Dr Muradzikwa

“Given that the Commission`s mandate includes the development of the insurance and pensions industry, our presence here today demonstrates our commitment to promoting the development of the insurance industry, particularly with a special focus on the financially excluded,” said Dr Muradzikwa.

In his remarks, IFC Country Officer for Zimbabwe, Mr Vasco Nunes said Zimbabwe’s agricultural sector has a lot of potential.

“But it’s highly exposed to climate events even before what we call climate change. This part of the continent is prone to very extreme events of drought and cyclones. This is a timely moment to highlight the need for this kind of tool,” said Mr Nunes.

Mr Nunes

IFC Financial Institutions Group Advisory/Upstream Manager for East and Southern Africa, Ms Paula Felipe added IFC is committed to improving smallholder farmers’ and SMEs’ access to the markets, tools, and financing they need to thrive.

“The collaboration between IFC and IPEC is one example of how IFC collaborates with various industry stakeholders, including regulators, to develop an enabling environment for climate insurance and finance,” she said.

Meanwhile, speaking at FSD Africa’s meeting with representatives from the Ministry of Finance, Economic Development and Investment Promotion, Ministry of Lands, Agriculture, Fisheries and Rural Development, Ministry of Environment, Climate and Wildlife, and IPEC, FSD Africa Director of Risk and Resilience, Mr Kelvin Massingham said there is need to explore innovative insurance solutions to mitigate the impact of climate change-related risks.

“We want to see how we can get the private insurance industry in Zimbabwe to offer more solutions. We are working together with all these stakeholders to see what we can design to really scale up insurance for agricultural risks in Zimbabwe.”

Mr Massingham

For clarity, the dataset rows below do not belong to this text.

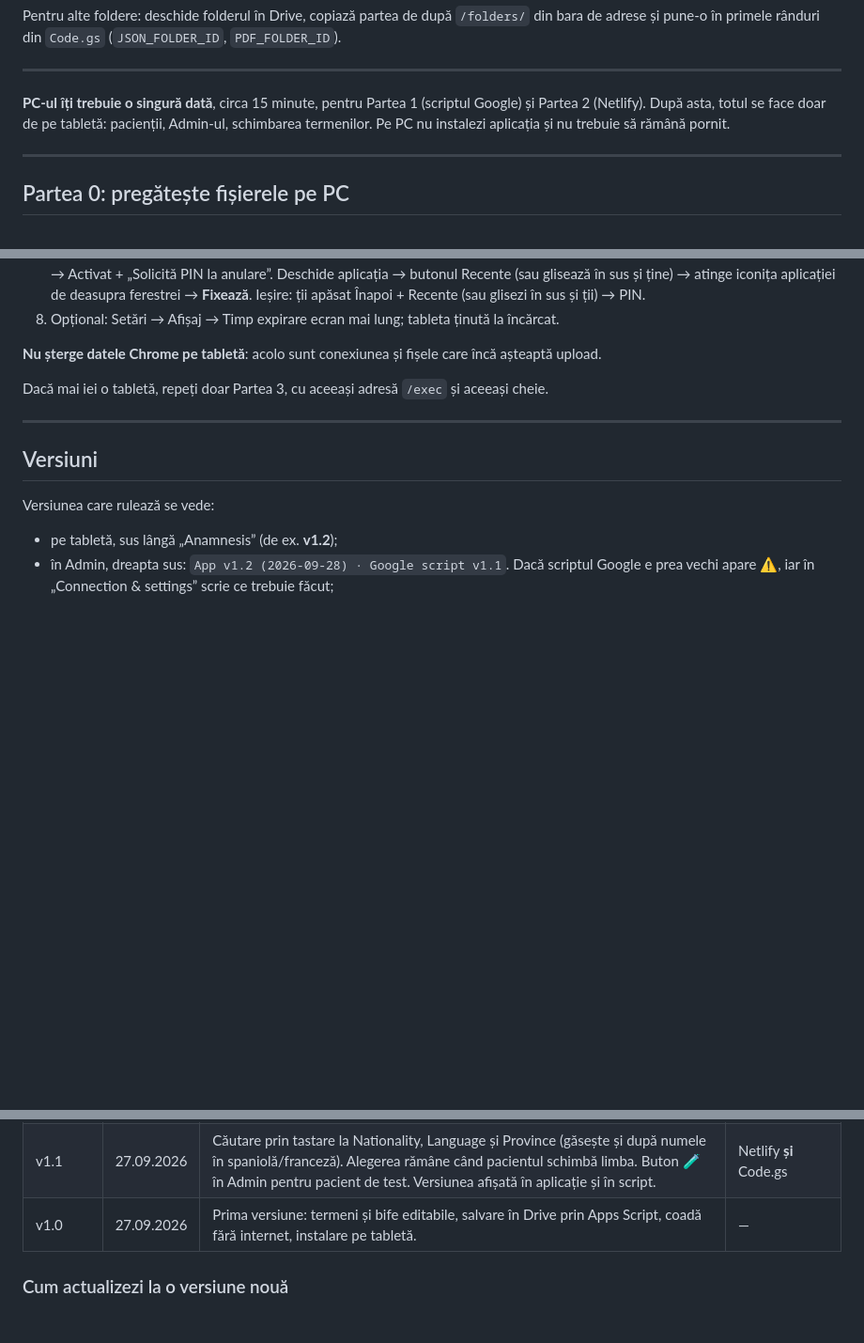
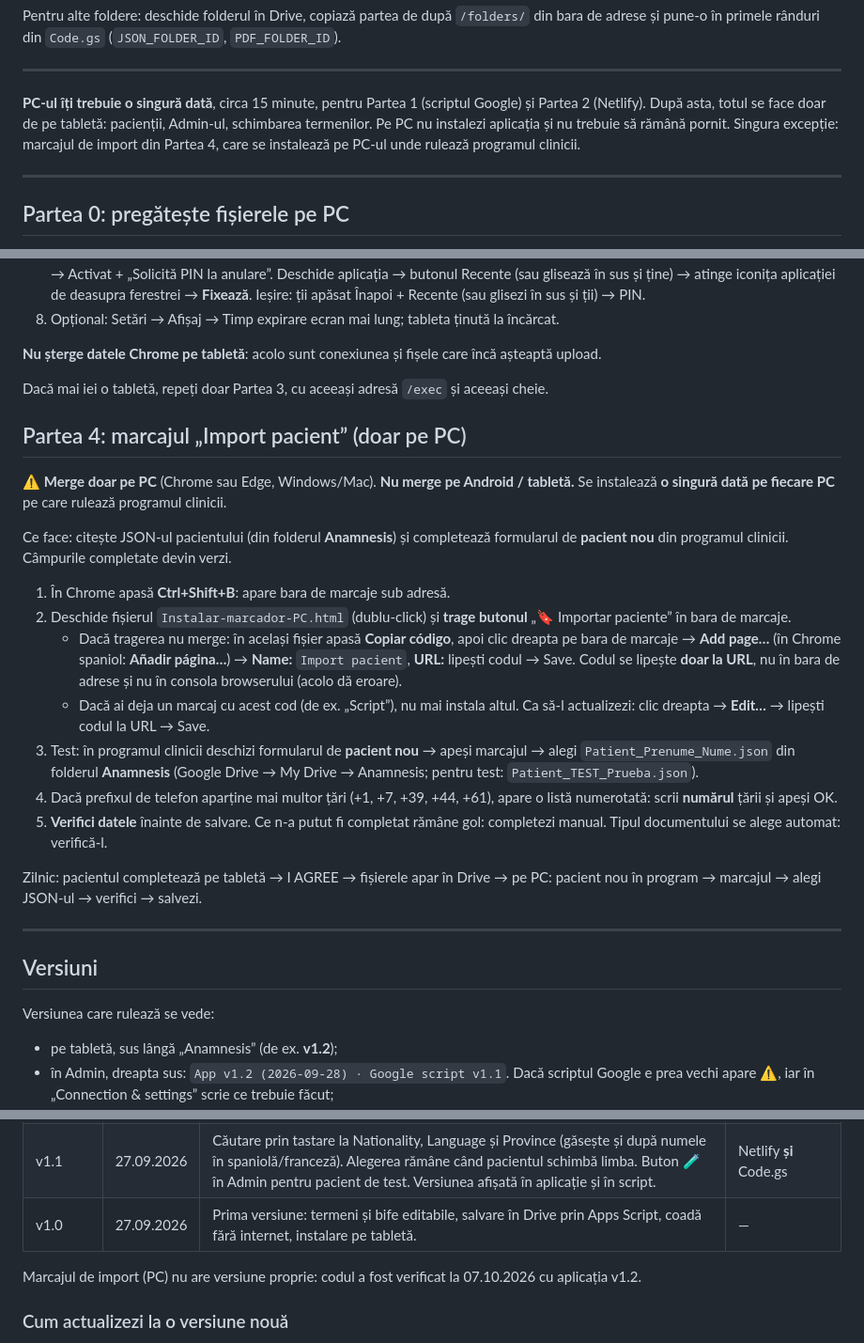
Before and after one commit to mikasha4cs-coder/cartevizita, a Markdown page: INSTALARE.md, 3 parts joined by grey strips. Shown at 94% size. GitHub-like rendering; blank space fills up the shorter version.

```diff
--- a/INSTALARE.md
+++ b/INSTALARE.md
@@ -19,7 +19,7 @@ Pentru alte foldere: deschide folderul în Drive, copiază partea de după `/fol
 
 ---
 
-**PC-ul îți trebuie o singură dată**, circa 15 minute, pentru Partea 1 (scriptul Google) și Partea 2 (Netlify). După asta, totul se face doar de pe tabletă: pacienții, Admin-ul, schimbarea termenilor. Pe PC nu instalezi aplicația și nu trebuie să rămână pornit.
+**PC-ul îți trebuie o singură dată**, circa 15 minute, pentru Partea 1 (scriptul Google) și Partea 2 (Netlify). După asta, totul se face doar de pe tabletă: pacienții, Admin-ul, schimbarea termenilor. Pe PC nu instalezi aplicația și nu trebuie să rămână pornit. Singura excepție: marcajul de import din Partea 4, care se instalează pe PC-ul unde rulează programul clinicii.
 
 ---
 
@@ -91,6 +91,22 @@ Pentru termeni și bife **nu** mai e nevoie de Netlify. Deploy nou doar dacă se
 
 Dacă mai iei o tabletă, repeți doar Partea 3, cu aceeași adresă `/exec` și aceeași cheie.
 
+## Partea 4: marcajul „Import pacient” (doar pe PC)
+
+⚠ **Merge doar pe PC** (Chrome sau Edge, Windows/Mac). **Nu merge pe Android / tabletă.** Se instalează **o singură dată pe fiecare PC** pe care rulează programul clinicii.
+
+Ce face: citește JSON-ul pacientului (din folderul **Anamnesis**) și completează formularul de **pacient nou** din programul clinicii. Câmpurile completate devin verzi.
+
+1. În Chrome apasă **Ctrl+Shift+B**: apare bara de marcaje sub adresă.
+2. Deschide fișierul `Instalar-marcador-PC.html` (dublu-click) și **trage butonul** „🔖 Importar paciente” în bara de marcaje.
+    - Dacă tragerea nu merge: în același fișier apasă **Copiar código**, apoi clic dreapta pe bara de marcaje → **Add page…** (în Chrome spaniol: **Añadir página…**) → **Name:** `Import pacient`, **URL:** lipești codul → Save. Codul se lipește **doar la URL**, nu în bara de adrese și nu în consola browserului (acolo dă eroare).
+    - Dacă ai deja un marcaj cu acest cod (de ex. „Script”), nu mai instala altul. Ca să-l actualizezi: clic dreapta → **Edit…** → lipești codul la URL → Save.
+3. Test: în programul clinicii deschizi formularul de **pacient nou** → apeși marcajul → alegi `Patient_Prenume_Nume.json` din folderul **Anamnesis** (Google Drive → My Drive → Anamnesis; pentru test: `Patient_TEST_Prueba.json`).
+4. Dacă prefixul de telefon aparține mai multor țări (+1, +7, +39, +44, +61), apare o listă numerotată: scrii **numărul** țării și apeși OK.
+5. **Verifici datele** înainte de salvare. Ce n-a putut fi completat rămâne gol: completezi manual. Tipul documentului se alege automat: verifică-l.
+
+Zilnic: pacientul completează pe tabletă → I AGREE → fișierele apar în Drive → pe PC: pacient nou în program → marcajul → alegi JSON-ul → verifici → salvezi.
+
 ---
 
 ## Versiuni
@@ -106,6 +122,8 @@ Versiunea care rulează se vede:
 | **v1.2** | 28.09.2026 | JSON-ul are mereu țara, limba, sexul și provincia **în engleză**, ca scriptul de import din programul clinicii să le completeze corect și la pacienții care aleg spaniolă sau franceză (înainte se pierdeau ~36 de țări în spaniolă și ~14 în franceză). „Slovak Republic (Slovakia)” devine „Slovakia”. În aplicație pacientul vede în continuare totul în limba lui. | Doar Netlify (Code.gs rămâne v1.1) |
 | v1.1 | 27.09.2026 | Căutare prin tastare la Nationality, Language și Province (găsește și după numele în spaniolă/franceză). Alegerea rămâne când pacientul schimbă limba. Buton 🧪 în Admin pentru pacient de test. Versiunea afișată în aplicație și în script. | Netlify **și** Code.gs |
 | v1.0 | 27.09.2026 | Prima versiune: termeni și bife editabile, salvare în Drive prin Apps Script, coadă fără internet, instalare pe tabletă. | — |
+
+Marcajul de import (PC) nu are versiune proprie: codul a fost verificat la 07.10.2026 cu aplicația v1.2.
 
 ### Cum actualizezi la o versiune nouă
 
```
Also changed, not shown: GUIA-COMPLETA-ES.md (added, +189 -0 lines), INSTALACION-TABLETA-ES.md (deleted, +0 -94 lines).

Speaking at the same event, Environment, Climate, and Wildlife Permanent Secretary, Professor Prosper Matondi said the experience of Cyclone Idai in 2019 demonstrated the impact of climate change.

“The event was so unkind that it killed our people, it destroyed our infrastructure, system, and natural heritage, he said.

“So, these are the matters that relate to the question around, what form of insurance would you provide in that particular context where there is systematic, large scale, and intense damage over a period of time? As we engage in the nitty-grities of the costs, the qualitatives of it, what does it really mean for a person that is impacted by climate change?”

Prof Matondi

Mr Clemence Taderera Bwenje, Chief Director, Strategic Planning & Business Development in the Ministry of Lands, Agriculture, Fisheries, Water and Rural Development said Government is targeting integrating smallholder farmers into the insurance system.

“Insurance will be treated as an input and making premiums affordable is an urgent intervention required,” he said.

He said the Ministry had piloted the Area Yield Index Insurance during the 2021/22 season in Rushinga and Mwenezi where about 32, 000 maize farmers were enrolled.

He said the total sum insured was US$1, 162, 408 with a premium amount of US$120, 000 and the payout amount was about US$124, 000.

Mr Bwenje

In an earlier meeting with FSD Africa, the insurance industry expressed its interest and readiness to insure smallholder farmers but called on government to subsidise the smallholder farmers’ premiums.

Mr Massingham said FSD Africa will assist Zimbabwe by mobilising supplementary premiums to subside smallholder farmers.